Today, approximately 2,000 acres along Forest Road 75 are managed by the U.S. Forest Service as the Dolly Sods Scenic Area. The area is the most accessible and most visited part of the Sods. Berry picking, hunting and sightseeing are popular pastimes here. Forest Road 75 crosses the Scenic Area from south to north. Towards the south end of the Scenic Area, the landscape is more forested with occasional openings or vistas. The Overlook gives visitors sweeping views of the North Fork Valley 3,000 feet below. Just north of Red Creek Campground is another overlook. Here, every August and September, volunteers count and band thousands of birds as they migrate over the Allegheny Front. And at the north end, the often photographed Bear Rocks continues to inspire visitors as they did Thomas Lewis in 1746.
Flat Rock & Roaring Plains
Fewer people visit this area compared to the Wilderness. The Flatrock and Roaring plains provide bogs, berries and windswept plains similar to those found in the Wilderness. The trails in this area are marked with blue blazes and signs are found at all trail junctions. Horses may be encountered on some of these trails.
Dolly Sods is an area of high elevation wind-swept plains on the Allegheny Plateau. At elevations of 2,600 to over 4,000 feet, the area has extensive flat rocky plains, upland bogs, beaver ponds, and sweeping vistas. This landscape is the result of geographic isolation caused by the high mountains and man's attempts to tame this rugged area.
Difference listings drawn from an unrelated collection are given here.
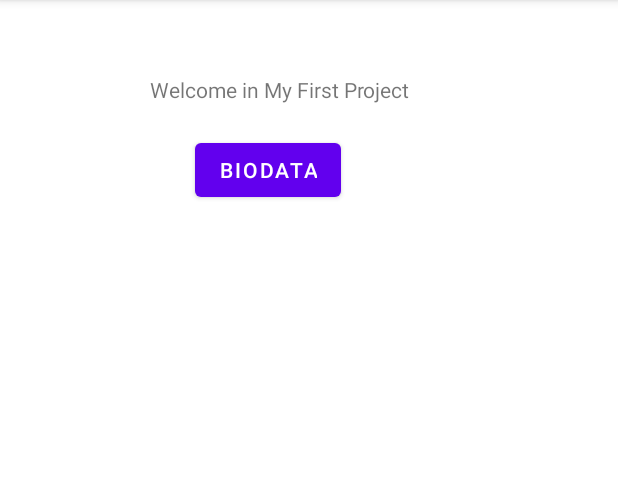
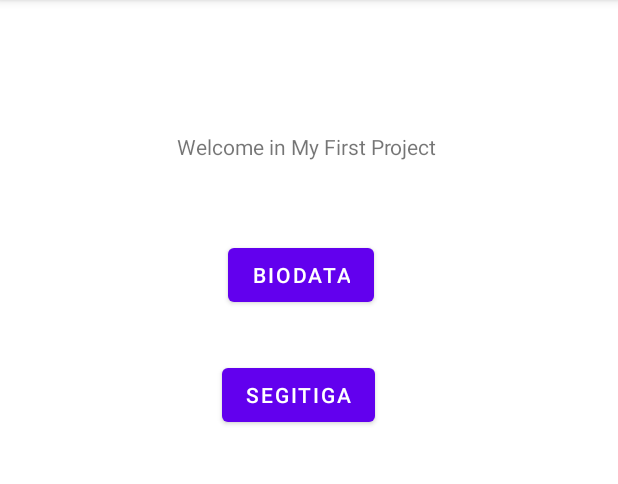
Before and after one commit to 12PDA/tugas1-1818039-praditasari, an Android app: the screen it shows after launch (MainActivity), on a phone screen of 412 x 824 dp, the part 84-568 px from its top. Run offline under Robolectric (Android 15) with nearby library versions, the phone set to English and light mode, and no system bars.

Commit message:
commit tugas1

```diff
--- a/app/src/main/AndroidManifest.xml
+++ b/app/src/main/AndroidManifest.xml
@@ -9,6 +9,9 @@
         android:roundIcon="@mipmap/ic_launcher_round"
         android:supportsRtl="true"
         android:theme="@style/Theme.Pertemuan1_Intent">
+        <activity
+            android:name=".Segitiga"
+            android:exported="true" />
         <activity
             android:name=".Biodata"
             android:exported="true" />
--- a/app/src/main/java/com/example/pertemuan1_intent/MainActivity.java
+++ b/app/src/main/java/com/example/pertemuan1_intent/MainActivity.java
@@ -18,4 +18,9 @@ public class MainActivity extends AppCompatActivity {
         Intent a = new Intent(MainActivity.this, Biodata.class);
         startActivity(a);
     }
+
+    public void segitiga(View view){
+        Intent a = new Intent(MainActivity.this, Segitiga.class);
+        startActivity(a);
+    }
 }
--- a/app/src/main/res/layout/activity_main.xml
+++ b/app/src/main/res/layout/activity_main.xml
@@ -1,5 +1,5 @@
 <?xml version="1.0" encoding="utf-8"?>
-<LinearLayout xmlns:android="http://schemas.android.com/apk/res/android"
+<androidx.constraintlayout.widget.ConstraintLayout xmlns:android="http://schemas.android.com/apk/res/android"
     xmlns:app="http://schemas.android.com/apk/res-auto"
     xmlns:tools="http://schemas.android.com/tools"
     android:layout_width="match_parent"
@@ -11,17 +11,32 @@
         android:id="@+id/textView"
         android:layout_width="wrap_content"
         android:layout_height="wrap_content"
+        android:layout_marginStart="118dp"
+        android:layout_marginTop="88dp"
         android:text="Welcome in My First Project"
-        android:translationX="100dp"
-        android:translationY="50dp" />
+        app:layout_constraintStart_toStartOf="parent"
+        app:layout_constraintTop_toTopOf="parent" />
 
     <Button
         android:id="@+id/button"
         android:layout_width="wrap_content"
         android:layout_height="wrap_content"
+        android:layout_marginStart="152dp"
+        android:layout_marginTop="52dp"
         android:onClick="biodata"
         android:text="BIODATA"
-        android:translationX="130dp"
-        android:translationY="70dp" />
+        app:layout_constraintStart_toStartOf="parent"
+        app:layout_constraintTop_toBottomOf="@+id/textView" />
 
-</LinearLayout>
+    <Button
+        android:id="@+id/btn_segitiga"
+        android:layout_width="wrap_content"
+        android:layout_height="wrap_content"
+        android:layout_marginStart="148dp"
+        android:layout_marginTop="32dp"
+        android:onClick="segitiga"
+        android:text="SEGITIGA"
+        app:layout_constraintStart_toStartOf="parent"
+        app:layout_constraintTop_toBottomOf="@+id/button" />
+
+</androidx.constraintlayout.widget.ConstraintLayout>
```
Also changed, not shown: app/src/main/java/com/example/pertemuan1_intent/Segitiga.java (added, +42 -0 lines), app/src/main/res/layout/activity_segitiga.xml (added, +92 -0 lines).
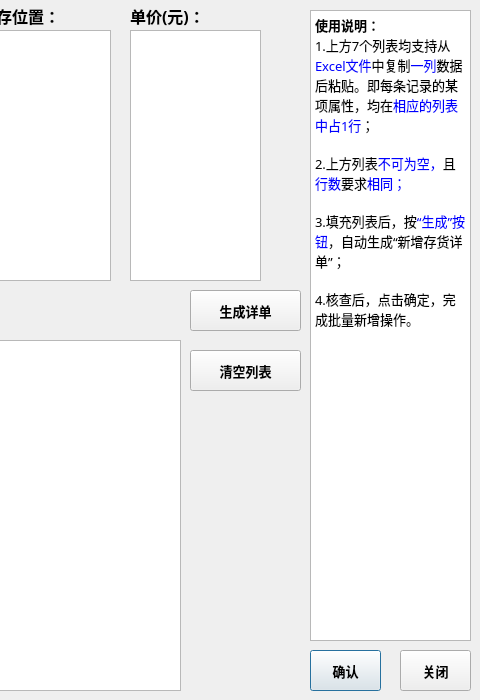
The window that source_code/lots_new.ui (jhqi/store-management-system) describes before a commit, drawn with Qt 5; both pictures show x 780 to 1260 and y 0 to 700 of the 1260 by 700 pixel window.
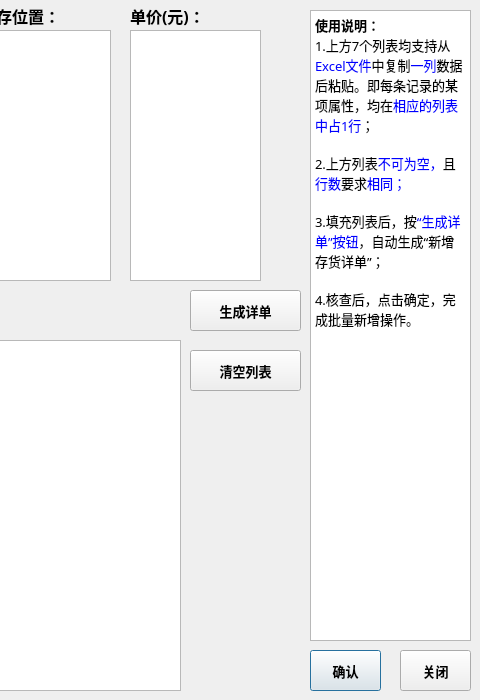
The same window after the commit.

Patch:
```diff
--- a/source_code/lots_new.ui
+++ b/source_code/lots_new.ui
@@ -85,7 +85,7 @@
 &lt;p style=&quot;-qt-paragraph-type:empty; margin-top:0px; margin-bottom:0px; margin-left:0px; margin-right:0px; -qt-block-indent:0; text-indent:0px; font-family:'SimSun';&quot;&gt;&lt;br /&gt;&lt;/p&gt;
 &lt;p style=&quot; margin-top:0px; margin-bottom:0px; margin-left:0px; margin-right:0px; -qt-block-indent:0; text-indent:0px;&quot;&gt;&lt;span style=&quot; font-family:'SimSun';&quot;&gt;2.上方列表&lt;/span&gt;&lt;span style=&quot; font-family:'SimSun'; color:#0000ff;&quot;&gt;不可为空，&lt;/span&gt;&lt;span style=&quot; font-family:'SimSun'; color:#000000;&quot;&gt;且&lt;/span&gt;&lt;span style=&quot; font-family:'SimSun'; color:#0000ff;&quot;&gt;行数&lt;/span&gt;&lt;span style=&quot; font-family:'SimSun'; color:#000000;&quot;&gt;要求&lt;/span&gt;&lt;span style=&quot; font-family:'SimSun'; color:#0000ff;&quot;&gt;相同；&lt;/span&gt;&lt;/p&gt;
 &lt;p style=&quot;-qt-paragraph-type:empty; margin-top:0px; margin-bottom:0px; margin-left:0px; margin-right:0px; -qt-block-indent:0; text-indent:0px; font-family:'SimSun'; color:#000000;&quot;&gt;&lt;br /&gt;&lt;/p&gt;
-&lt;p style=&quot; margin-top:0px; margin-bottom:0px; margin-left:0px; margin-right:0px; -qt-block-indent:0; text-indent:0px;&quot;&gt;&lt;span style=&quot; font-family:'SimSun'; color:#000000;&quot;&gt;3.填充列表后，按&lt;/span&gt;&lt;span style=&quot; font-family:'SimSun'; color:#0000ff;&quot;&gt;“生成”按钮&lt;/span&gt;&lt;span style=&quot; font-family:'SimSun'; color:#000000;&quot;&gt;，自动生成“新增存货详单”；&lt;/span&gt;&lt;/p&gt;
+&lt;p style=&quot; margin-top:0px; margin-bottom:0px; margin-left:0px; margin-right:0px; -qt-block-indent:0; text-indent:0px;&quot;&gt;&lt;span style=&quot; font-family:'SimSun'; color:#000000;&quot;&gt;3.填充列表后，按&lt;/span&gt;&lt;span style=&quot; font-family:'SimSun'; color:#0000ff;&quot;&gt;“生成详单”按钮&lt;/span&gt;&lt;span style=&quot; font-family:'SimSun'; color:#000000;&quot;&gt;，自动生成“新增存货详单”；&lt;/span&gt;&lt;/p&gt;
 &lt;p style=&quot;-qt-paragraph-type:empty; margin-top:0px; margin-bottom:0px; margin-left:0px; margin-right:0px; -qt-block-indent:0; text-indent:0px; font-family:'SimSun'; color:#000000;&quot;&gt;&lt;br /&gt;&lt;/p&gt;
 &lt;p style=&quot; margin-top:0px; margin-bottom:0px; margin-left:0px; margin-right:0px; -qt-block-indent:0; text-indent:0px;&quot;&gt;&lt;span style=&quot; font-family:'SimSun'; color:#000000;&quot;&gt;4.核查后，点击确定，完成批量新增操作。&lt;/span&gt;&lt;/p&gt;&lt;/body&gt;&lt;/html&gt;</string>
    </property>
```
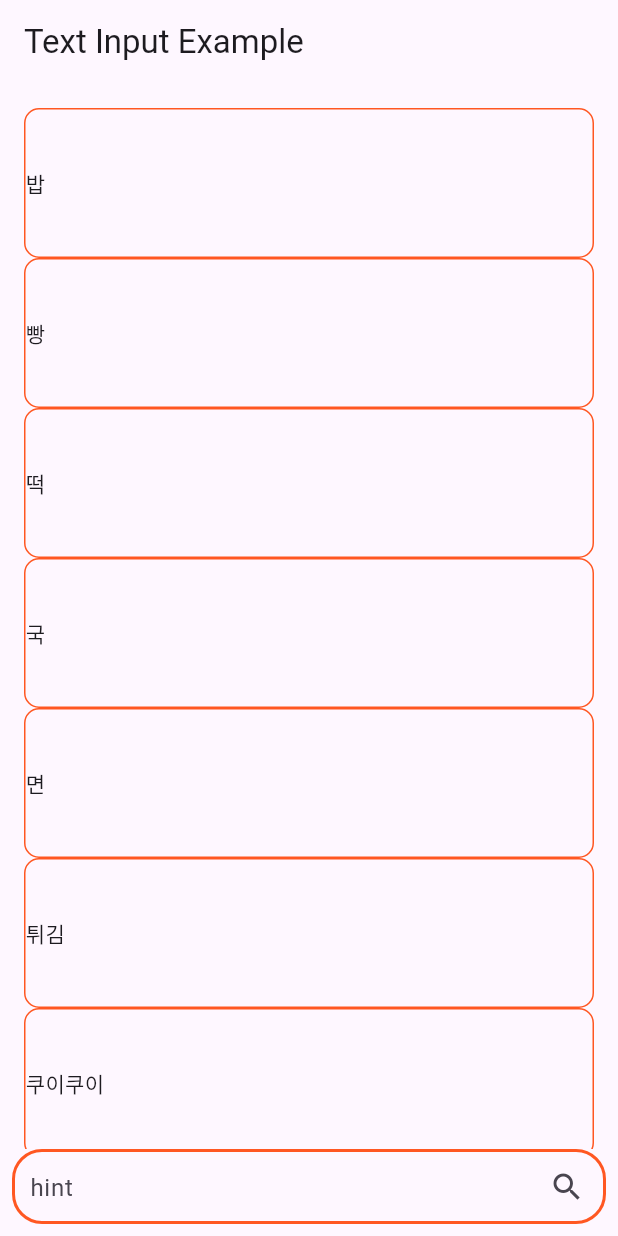
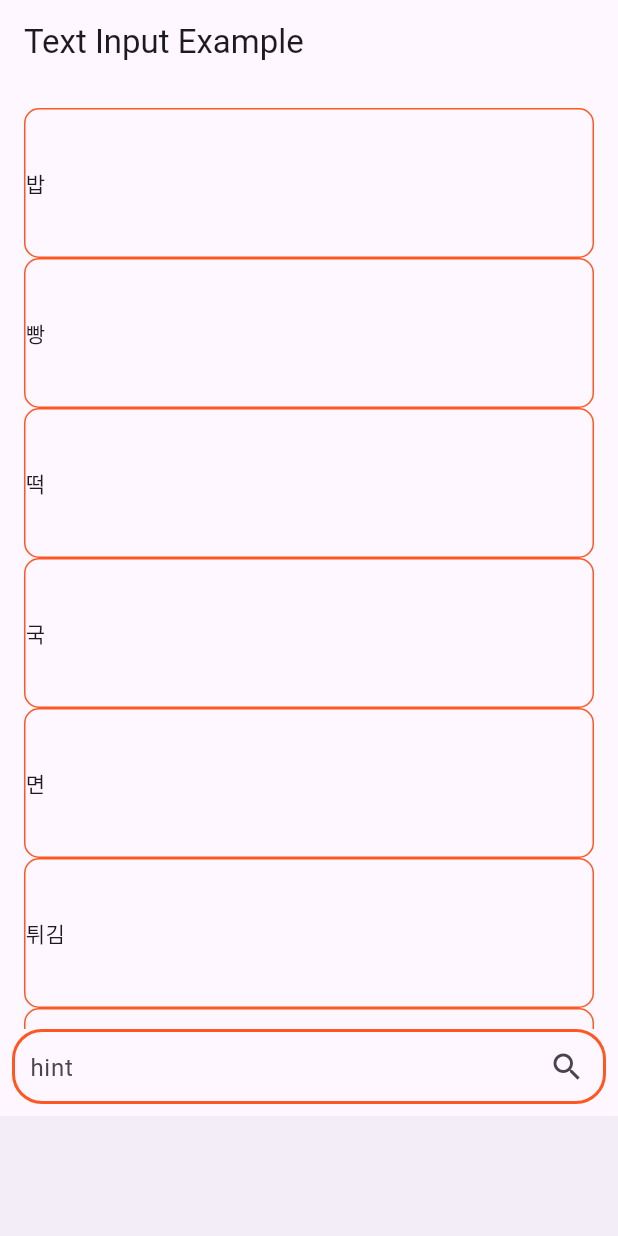
Before and after one commit to banblock/PJ_RMEAL, a Flutter app: the screen it shows after launch, on a phone screen of 412 x 824 dp. Run offline on Flutter 3.47's test engine with Material 3 defaults, Android fonts, the phone set to English and light mode, and no system bars; our stand-ins replace flutter_dotenv, google_generative_ai, hive; missing offline and left inert: beautiful_soup_dart; accounts and stored records are empty.

Commit message:
ui update

```diff
--- a/lib/main.dart
+++ b/lib/main.dart
@@ -3,7 +3,10 @@ import 'package:flutter/material.dart';
 import 'package:flutter_dotenv/flutter_dotenv.dart';
 import 'package:pj_rmeal/src/ProcessControl.dart';
 import 'package:pj_rmeal/src/ai/geminiAPI.dart';
+import 'package:pj_rmeal/src/ui/body/BookMarkBody.dart';
+import 'package:pj_rmeal/src/ui/body/RecipeBody.dart';
 import 'package:pj_rmeal/src/ui/body/SerchBody.dart';
+import 'package:pj_rmeal/src/ui/body/SettingBody.dart';
 import 'package:pj_rmeal/src/ui/component/RecipeList.dart';
 import 'package:pj_rmeal/src/ui/body/MainBody.dart';
 
@@ -24,9 +27,18 @@ class MyApp extends StatelessWidget {
   }
 }
 
-class MyHomePage extends StatelessWidget {
-  MainBody mainbody = MainBody();
-  SerchBody serchbody = SerchBody();
+class MyHomePage extends StatefulWidget {
+  MyHomePageState createState() => MyHomePageState();
+}
+
+class MyHomePageState extends State<MyHomePage>{
+  MainBody main_body = MainBody();
+  SerchBody serch_body = SerchBody();
+  SettingBody setting_body = SettingBody();
+  BookMarkBody bookmark_body = BookMarkBody();
+  RecipeBody recipe_body = RecipeBody();
+
+  ProcessController process_controller = ProcessController();
 
   TextEditingController controller = TextEditingController();
   String displayText = "";
@@ -36,14 +48,17 @@ class MyHomePage extends StatelessWidget {
     ai.callChatMessage(controller.text);
     ai.RecommendRecipeModel(key);
   }
-
   @override
   Widget build(BuildContext context) {
+    // TODO: implement build
     return Scaffold(
       appBar: AppBar(
         title: Text('Text Input Example'),
       ),
-      body: SerchBody()//MainBody()
+      body: SerchBody(),//MainBody()
+      bottomNavigationBar: BottomAppBar(),
     );
   }
+
+
 }
--- a/lib/src/ProcessControl.dart
+++ b/lib/src/ProcessControl.dart
@@ -7,9 +7,9 @@ class ProcessController{
 
 
 
-  void responeAIcomment(String usercomment, Map<>){
-
-  }
+  // void responeAIcomment(String usercomment, Map<>){
+  //
+  // }
   void summarizeRecipe(){
 
   }
--- /dev/null
+++ b/lib/src/ui/body/BookMarkBody.dart
@@ -0,0 +1,15 @@
+import 'package:flutter/cupertino.dart';
+
+class BookMarkBody extends StatefulWidget{
+  BookMarkState createState() => BookMarkState();
+}
+
+class BookMarkState extends State<BookMarkBody>{
+  @override
+  Widget build(BuildContext context) {
+    // TODO: implement build
+    return Padding(padding: EdgeInsets.all(8));
+  }
+
+
+}
--- a/lib/src/ui/body/SerchBody.dart
+++ b/lib/src/ui/body/SerchBody.dart
@@ -9,6 +9,7 @@ class SerchBody extends StatefulWidget{
 }
 
 class SerchState extends State<SerchBody>{
+  SearchContainer search_container = SearchContainer();
   final recipelist = RecipeList();
   TextEditingController controller = TextEditingController();
   @override
@@ -17,9 +18,10 @@ class SerchState extends State<SerchBody>{
     return Padding(
       padding: const EdgeInsets.all(8),
       child: Column(
+        mainAxisAlignment: MainAxisAlignment.center,
         children: [
-          Expanded(child:SizedBox(width: 800, height: 1000,child:recipelist)),
-          SearchContainer()
+          Expanded(child:SizedBox(width: 1000, height: 1000,child:recipelist)),
+          search_container
         ],
 
       ),
--- a/lib/src/ui/body/RecipeBody.dart
+++ b/lib/src/ui/body/SettingBody.dart
@@ -1,11 +1,13 @@
 import 'package:flutter/cupertino.dart';
 
-class Recipebody extends StatelessWidget{
+class SettingBody extends StatelessWidget{
   @override
   Widget build(BuildContext context) {
     // TODO: implement build
     return Padding(
-        padding: EdgeInsets.all(8)
+      padding: EdgeInsets.all(8),
+
+
     );
   }
 
```
Also changed, not shown: lib/src/ui/bottom/RecipeNavigation.dart (added).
The plant life and climate on this high plateau resembles northern Canada, and many species found here are near their southernmost range. The high plains area was once covered with 7 to 9 feet of humus. This humus layer was formed under a beautiful forest, consisting of red spruce trees, hemlocks, balsam firs, basswood, where the average tree was four feet in diameter. Unfortunately, extensive logging and fires have eliminated any traces of the once magnificent forest.
During the 1880's, railroad logging made the spruce and hemlocks accessible and the huge trees, some up to 12 feet in diameter, were cut down. The seven to nine foot deep humus layer covering the forest floor dried out once the protective tree cover was gone. Sparks from railroad locomotives or logger's warming fires easily ignited this layer. Fires ravaged the area, burning everything down to the rocks underneath. The Civilian Conservation Corps planted red pine and other conifers in the area in the 1930's but in the inhospitable climate and present rocky soil of Dolly Sods, the trees now struggle to attain 12" in diameter. About the time the slash fires raged, local farmers burned the plains to create grazing land or "sods". The pioneer Dahle family used these sods for grazing sheep. Their German name became the present "Dolly" of Dolly Sods. Grazing continued on the Sods until the late 1970's.
In 1920, Congress created the Monongahela National Forest in which Dolly Sods lies. In the next two decades, much of the Sods were purchased and the Forest Service along with Civilian Conservation Corps (CCC) began to reforest the area. The current road system and 700 acres of red pine and red spruce plantations were established in the 1930's as part of their conservation efforts. During World War II, the U. S. Army used Black Bird Knob and Cabin Mountain as artillery targets. Old mortar shells from those exercises can occasionally still be found in the Wilderness and Scenic Area. They should be considered extremely dangerous. If one is found, DO NOT TOUCH. They are unstable and may explode. Report it to the District Ranger in Petersburg.
In 1975, Congress officially designated 10,215 acres as the Dolly Sods Wilderness. In 1993, the Nature Conservancy purchased a large tract of land just north of the Wilderness Area from Quintana Corporation, a Texas oil company. This key purchase dramatically expanded the high plains region, following in a rough arc from Bear Church Rock to the north-western tip of the present Wilderness located near Cabin Mountain. The property has been turned over to the USFS in two donations. It is unclear at this time whether the property will be officially incorporated into the Dolly Sods Wilderness proper, or remain simply as additional USFS acreage.